Researchers at the Oxford University Clinical Research Unit
at the Hospital for Tropical Disease in Ho Chi Minh City, Vietnam, studied 18 patients infected with H5N1 influenza and eight patients with two types of human influenza.
H5N1 patients had much higher levels of virus in their throats than other patients. Also, levels of some inflammatory cytokines and chemokines were correlated with viral load and were highest in the patients who died. One cytokine, interleukin 8, is produced by bronchial epithelial cells and may play a role in acute respiratory distress syndrome.
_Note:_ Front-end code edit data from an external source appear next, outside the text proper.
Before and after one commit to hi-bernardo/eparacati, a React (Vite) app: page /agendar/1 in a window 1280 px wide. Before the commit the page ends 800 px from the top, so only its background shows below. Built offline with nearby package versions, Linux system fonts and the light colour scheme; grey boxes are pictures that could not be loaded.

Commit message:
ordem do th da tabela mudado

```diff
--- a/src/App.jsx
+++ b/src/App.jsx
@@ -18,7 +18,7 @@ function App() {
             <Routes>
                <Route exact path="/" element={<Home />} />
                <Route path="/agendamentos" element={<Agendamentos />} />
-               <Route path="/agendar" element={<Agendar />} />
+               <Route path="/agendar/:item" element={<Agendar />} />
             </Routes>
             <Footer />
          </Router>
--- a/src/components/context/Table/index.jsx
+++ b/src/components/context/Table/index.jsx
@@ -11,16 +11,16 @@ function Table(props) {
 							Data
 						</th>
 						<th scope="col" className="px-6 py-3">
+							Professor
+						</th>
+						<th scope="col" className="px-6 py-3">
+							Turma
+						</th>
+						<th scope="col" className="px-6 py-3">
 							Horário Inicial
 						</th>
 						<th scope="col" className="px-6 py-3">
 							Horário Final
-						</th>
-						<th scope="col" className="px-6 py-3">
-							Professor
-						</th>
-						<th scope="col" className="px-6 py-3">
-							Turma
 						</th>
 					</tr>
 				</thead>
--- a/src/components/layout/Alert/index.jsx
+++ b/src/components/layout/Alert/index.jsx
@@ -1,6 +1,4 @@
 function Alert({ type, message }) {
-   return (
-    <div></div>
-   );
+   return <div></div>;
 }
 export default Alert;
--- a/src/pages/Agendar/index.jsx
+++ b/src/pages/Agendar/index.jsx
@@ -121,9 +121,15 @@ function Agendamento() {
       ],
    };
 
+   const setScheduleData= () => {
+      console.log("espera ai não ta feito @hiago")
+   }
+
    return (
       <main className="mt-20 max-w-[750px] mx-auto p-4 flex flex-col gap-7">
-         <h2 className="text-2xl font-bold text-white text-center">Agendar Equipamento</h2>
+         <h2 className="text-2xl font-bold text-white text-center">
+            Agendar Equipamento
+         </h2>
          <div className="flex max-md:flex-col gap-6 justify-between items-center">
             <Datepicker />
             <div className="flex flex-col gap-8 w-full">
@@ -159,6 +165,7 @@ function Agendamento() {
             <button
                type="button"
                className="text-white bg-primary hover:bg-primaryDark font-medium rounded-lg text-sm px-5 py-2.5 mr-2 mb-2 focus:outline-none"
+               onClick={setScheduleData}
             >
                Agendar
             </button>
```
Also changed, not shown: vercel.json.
“Our observations indicate that high viral load, and the resulting intense inflammatory responses, are central to influenza H5N1 pathogenesis,” the researchers said, noting that clinicians should focus on preventing this intense cytokine response by early diagnosis and antiviral treatment.